The aircraft were buried at the end of World War II with some possibly being added a few months later, as they were no longer needed for operations. To avoid having them fall in the wrong hands, they were buried in their transport crates covered in waxed and greased paper, with all seals tarred. As a result, one can hope they are still in very good shape and could quickly be restored.
It is thanks to David Cunhall, a 62-year old British farmer, that the Spitfires were found. Having heard of their burial, he took 12 trips to Burma to locate them, spending over £130,000 in the process. He eventually found them in February. Having informed British authorities of his discovery, his story caught David Cameron’s attention, which explains the Prime Minister’s unexpected intervention.
The aircraft are to be dug out by a team which is already in place in Burma, and the salvage operations should begin very soon. The cost of the entire operation should near £500,000 but David Cunhall was reported as saying he hoped he could recover his money and dreams of seeing an entire squadron of flying Spitfires.

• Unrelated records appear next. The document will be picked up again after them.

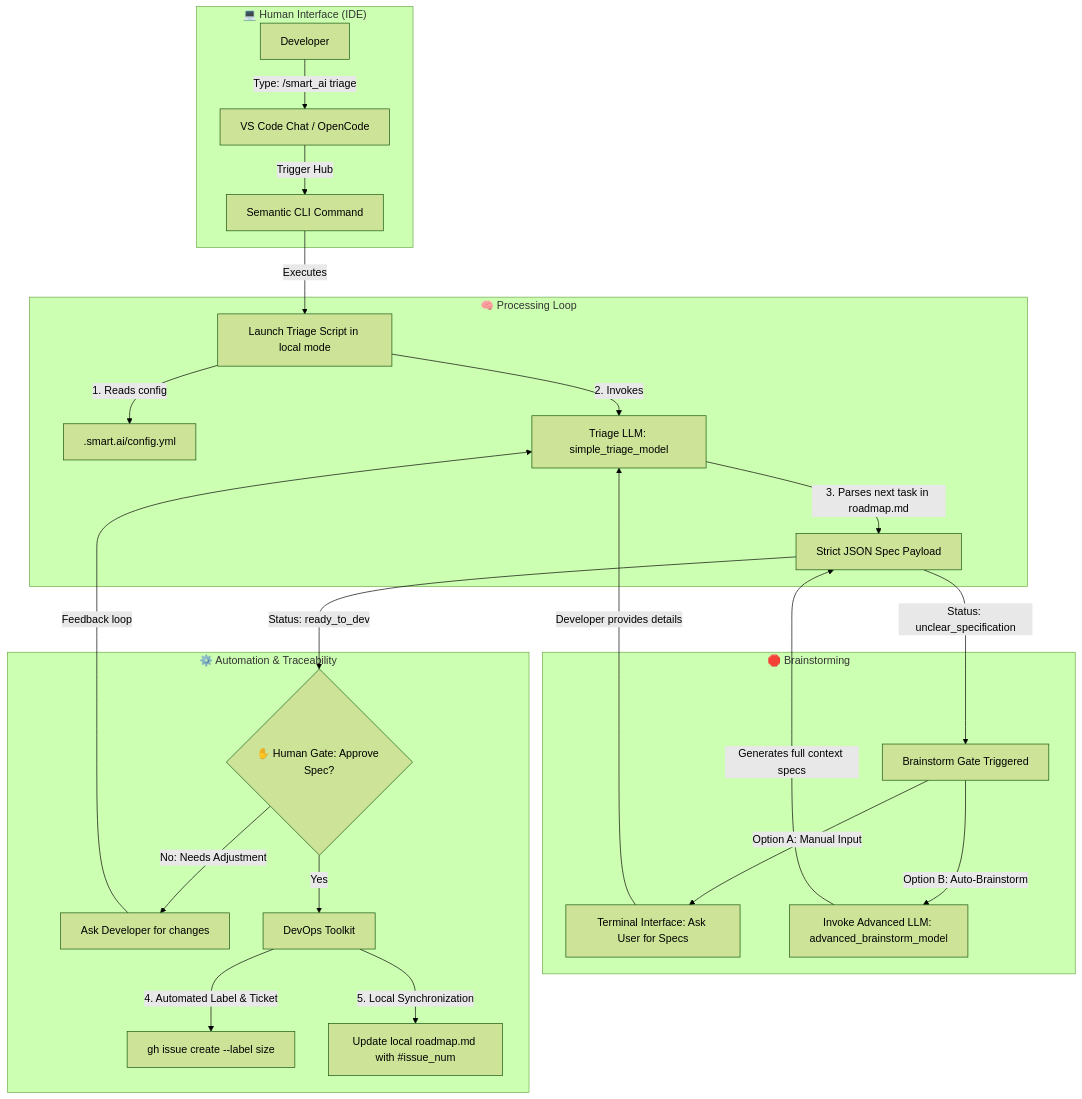
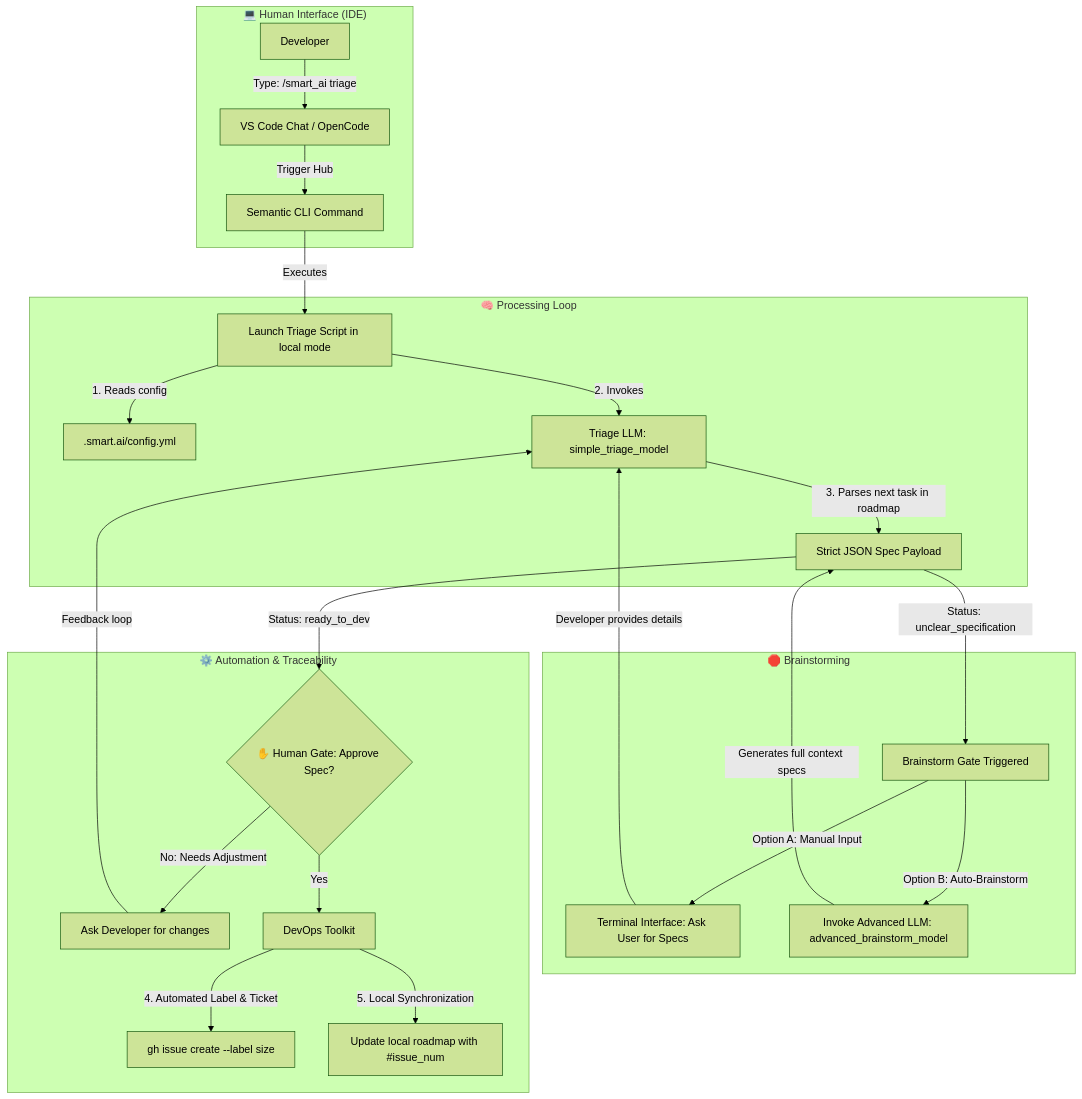
Before and after one commit to fletort/smart-ai-factory: the diagram in docs/pipelines/triage_local.md, drawn with Mermaid (forest theme). The commit also changed other lines of this file and 6 other files, not shown here.

````diff
--- a/docs/pipelines/triage_local.md
+++ b/docs/pipelines/triage_local.md
@@ -16,34 +16,34 @@
 ```mermaid
 graph TD
     subgraph "💻 Human Interface (IDE)"
         User[Developer] -->|Type: /smart_ai triage| Chat[VS Code Chat / OpenCode]
         Chat -->|Trigger Hub| CLI[Semantic CLI Command]
     end
 
     subgraph "🧠 Processing Loop"
         CLI -->|Executes| Script[Launch Triage Script in local mode]
         Script -->|1. Reads config| Config[.smart.ai/config.yml]
         Script -->|2. Invokes| LLM[Triage LLM: simple_triage_model]
-        LLM -->|3. Parses next task in roadmap.md| JSON[Strict JSON Spec Payload]
+        LLM -->|3. Parses next task in roadmap| JSON[Strict JSON Spec Payload]
     end
 
     subgraph "🛑 Brainstorming"
         JSON -->|"Status: unclear_specification"| BS[Brainstorm Gate Triggered]
         BS -->|Option A: Manual Input| Prompt[Terminal Interface: Ask User for Specs]
         Prompt -->|Developer provides details| LLM
 
         BS -->|Option B: Auto-Brainstorm| Claude[Invoke Advanced LLM: advanced_brainstorm_model]
         Claude -->|Generates full context specs| JSON
     end
 
     subgraph "⚙️ Automation & Traceability"
         JSON -->|"Status: ready_to_dev"| HITL{✋ Human Gate: Approve Spec?}
 
         HITL -->|No: Needs Adjustment| Adjust[Ask Developer for changes]
         Adjust -->|Feedback loop| LLM
 
         HITL -->|Yes| DevOp[DevOps Toolkit]
         DevOp -->|4. Automated Label & Ticket| GH[gh issue create --label size]
-        DevOp -->|5. Local Synchronization| RM[Update local roadmap.md with #issue_num]
+        DevOp -->|5. Local Synchronization| RM[Update local roadmap with #issue_num]
     end
 ```
````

*Although we had initially indicated that the aircraft were Spitfire Mk II, the aircraft are Mk XIV with possibly some Mk VIII as well.